[Front-end code change data]
______
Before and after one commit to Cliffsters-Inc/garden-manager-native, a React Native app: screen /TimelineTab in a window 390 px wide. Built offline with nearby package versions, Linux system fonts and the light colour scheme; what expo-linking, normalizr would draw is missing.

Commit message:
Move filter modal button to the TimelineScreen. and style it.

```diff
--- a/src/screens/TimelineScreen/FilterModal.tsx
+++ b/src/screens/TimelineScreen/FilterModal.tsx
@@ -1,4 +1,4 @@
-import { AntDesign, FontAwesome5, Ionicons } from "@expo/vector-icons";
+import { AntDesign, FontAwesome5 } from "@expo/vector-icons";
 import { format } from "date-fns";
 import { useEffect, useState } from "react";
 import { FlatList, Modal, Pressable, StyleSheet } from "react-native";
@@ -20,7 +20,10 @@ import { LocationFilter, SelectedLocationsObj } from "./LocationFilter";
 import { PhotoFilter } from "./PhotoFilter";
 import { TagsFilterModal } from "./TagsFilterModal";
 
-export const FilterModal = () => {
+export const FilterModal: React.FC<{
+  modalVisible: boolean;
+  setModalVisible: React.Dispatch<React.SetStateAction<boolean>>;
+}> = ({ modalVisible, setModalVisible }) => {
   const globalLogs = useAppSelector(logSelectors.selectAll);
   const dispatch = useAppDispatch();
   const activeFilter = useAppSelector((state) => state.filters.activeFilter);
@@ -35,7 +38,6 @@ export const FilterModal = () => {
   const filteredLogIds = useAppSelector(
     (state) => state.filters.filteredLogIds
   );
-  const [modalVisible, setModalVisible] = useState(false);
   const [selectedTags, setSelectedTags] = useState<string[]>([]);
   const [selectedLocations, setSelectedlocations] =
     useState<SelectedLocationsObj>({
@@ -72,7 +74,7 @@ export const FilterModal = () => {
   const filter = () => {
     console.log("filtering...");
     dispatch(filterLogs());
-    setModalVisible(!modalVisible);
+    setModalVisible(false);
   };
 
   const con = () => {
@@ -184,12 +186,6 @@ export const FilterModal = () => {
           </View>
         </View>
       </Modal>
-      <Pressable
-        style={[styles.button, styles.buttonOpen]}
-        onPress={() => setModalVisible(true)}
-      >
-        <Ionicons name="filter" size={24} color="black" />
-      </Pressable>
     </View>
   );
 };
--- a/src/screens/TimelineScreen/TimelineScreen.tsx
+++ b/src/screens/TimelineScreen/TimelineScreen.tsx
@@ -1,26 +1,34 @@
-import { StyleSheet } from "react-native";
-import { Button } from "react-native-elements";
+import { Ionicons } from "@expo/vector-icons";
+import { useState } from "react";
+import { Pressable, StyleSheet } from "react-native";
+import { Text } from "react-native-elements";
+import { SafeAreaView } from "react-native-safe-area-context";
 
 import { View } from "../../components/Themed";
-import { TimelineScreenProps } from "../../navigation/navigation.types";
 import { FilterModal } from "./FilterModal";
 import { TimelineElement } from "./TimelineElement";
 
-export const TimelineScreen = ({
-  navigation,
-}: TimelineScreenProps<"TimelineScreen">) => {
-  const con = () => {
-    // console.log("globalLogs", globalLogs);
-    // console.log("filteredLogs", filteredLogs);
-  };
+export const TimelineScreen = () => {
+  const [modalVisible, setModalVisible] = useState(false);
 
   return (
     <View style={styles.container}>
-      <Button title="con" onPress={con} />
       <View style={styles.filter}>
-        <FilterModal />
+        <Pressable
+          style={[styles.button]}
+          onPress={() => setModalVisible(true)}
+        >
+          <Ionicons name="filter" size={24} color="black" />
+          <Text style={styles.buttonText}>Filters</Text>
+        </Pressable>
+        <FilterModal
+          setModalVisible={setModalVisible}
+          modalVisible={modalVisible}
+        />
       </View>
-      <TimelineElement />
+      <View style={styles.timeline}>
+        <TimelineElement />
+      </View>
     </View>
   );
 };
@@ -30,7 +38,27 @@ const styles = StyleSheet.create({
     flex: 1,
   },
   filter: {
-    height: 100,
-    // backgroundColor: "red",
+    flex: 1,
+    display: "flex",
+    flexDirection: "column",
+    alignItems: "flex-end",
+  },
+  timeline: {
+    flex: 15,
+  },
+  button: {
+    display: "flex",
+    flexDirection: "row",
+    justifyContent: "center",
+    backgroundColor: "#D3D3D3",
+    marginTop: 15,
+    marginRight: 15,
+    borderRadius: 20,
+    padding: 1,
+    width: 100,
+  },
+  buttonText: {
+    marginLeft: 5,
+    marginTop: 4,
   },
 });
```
______
Instructions to follow:
Print the entries once more, character for character.

Result of the exercise:
Before and after one commit to Cliffsters-Inc/garden-manager-native, a React Native app: screen /TimelineTab in a window 390 px wide. Built offline with nearby package versions, Linux system fonts and the light colour scheme; what expo-linking, normalizr would draw is missing.

Commit message:
Move filter modal button to the TimelineScreen. and style it.

```diff
--- a/src/screens/TimelineScreen/FilterModal.tsx
+++ b/src/screens/TimelineScreen/FilterModal.tsx
@@ -1,4 +1,4 @@
-import { AntDesign, FontAwesome5, Ionicons } from "@expo/vector-icons";
+import { AntDesign, FontAwesome5 } from "@expo/vector-icons";
 import { format } from "date-fns";
 import { useEffect, useState } from "react";
 import { FlatList, Modal, Pressable, StyleSheet } from "react-native";
@@ -20,7 +20,10 @@ import { LocationFilter, SelectedLocationsObj } from "./LocationFilter";
 import { PhotoFilter } from "./PhotoFilter";
 import { TagsFilterModal } from "./TagsFilterModal";
 
-export const FilterModal = () => {
+export const FilterModal: React.FC<{
+  modalVisible: boolean;
+  setModalVisible: React.Dispatch<React.SetStateAction<boolean>>;
+}> = ({ modalVisible, setModalVisible }) => {
   const globalLogs = useAppSelector(logSelectors.selectAll);
   const dispatch = useAppDispatch();
   const activeFilter = useAppSelector((state) => state.filters.activeFilter);
@@ -35,7 +38,6 @@ export const FilterModal = () => {
   const filteredLogIds = useAppSelector(
     (state) => state.filters.filteredLogIds
   );
-  const [modalVisible, setModalVisible] = useState(false);
   const [selectedTags, setSelectedTags] = useState<string[]>([]);
   const [selectedLocations, setSelectedlocations] =
     useState<SelectedLocationsObj>({
@@ -72,7 +74,7 @@ export const FilterModal = () => {
   const filter = () => {
     console.log("filtering...");
     dispatch(filterLogs());
-    setModalVisible(!modalVisible);
+    setModalVisible(false);
   };
 
   const con = () => {
@@ -184,12 +186,6 @@ export const FilterModal = () => {
           </View>
         </View>
       </Modal>
-      <Pressable
-        style={[styles.button, styles.buttonOpen]}
-        onPress={() => setModalVisible(true)}
-      >
-        <Ionicons name="filter" size={24} color="black" />
-      </Pressable>
     </View>
   );
 };
--- a/src/screens/TimelineScreen/TimelineScreen.tsx
+++ b/src/screens/TimelineScreen/TimelineScreen.tsx
@@ -1,26 +1,34 @@
-import { StyleSheet } from "react-native";
-import { Button } from "react-native-elements";
+import { Ionicons } from "@expo/vector-icons";
+import { useState } from "react";
+import { Pressable, StyleSheet } from "react-native";
+import { Text } from "react-native-elements";
+import { SafeAreaView } from "react-native-safe-area-context";
 
 import { View } from "../../components/Themed";
-import { TimelineScreenProps } from "../../navigation/navigation.types";
 import { FilterModal } from "./FilterModal";
 import { TimelineElement } from "./TimelineElement";
 
-export const TimelineScreen = ({
-  navigation,
-}: TimelineScreenProps<"TimelineScreen">) => {
-  const con = () => {
-    // console.log("globalLogs", globalLogs);
-    // console.log("filteredLogs", filteredLogs);
-  };
+export const TimelineScreen = () => {
+  const [modalVisible, setModalVisible] = useState(false);
 
   return (
     <View style={styles.container}>
-      <Button title="con" onPress={con} />
       <View style={styles.filter}>
-        <FilterModal />
+        <Pressable
+          style={[styles.button]}
+          onPress={() => setModalVisible(true)}
+        >
+          <Ionicons name="filter" size={24} color="black" />
+          <Text style={styles.buttonText}>Filters</Text>
+        </Pressable>
+        <FilterModal
+          setModalVisible={setModalVisible}
+          modalVisible={modalVisible}
+        />
       </View>
-      <TimelineElement />
+      <View style={styles.timeline}>
+        <TimelineElement />
+      </View>
     </View>
   );
 };
@@ -30,7 +38,27 @@ const styles = StyleSheet.create({
     flex: 1,
   },
   filter: {
-    height: 100,
-    // backgroundColor: "red",
+    flex: 1,
+    display: "flex",
+    flexDirection: "column",
+    alignItems: "flex-end",
+  },
+  timeline: {
+    flex: 15,
+  },
+  button: {
+    display: "flex",
+    flexDirection: "row",
+    justifyContent: "center",
+    backgroundColor: "#D3D3D3",
+    marginTop: 15,
+    marginRight: 15,
+    borderRadius: 20,
+    padding: 1,
+    width: 100,
+  },
+  buttonText: {
+    marginLeft: 5,
+    marginTop: 4,
   },
 });
```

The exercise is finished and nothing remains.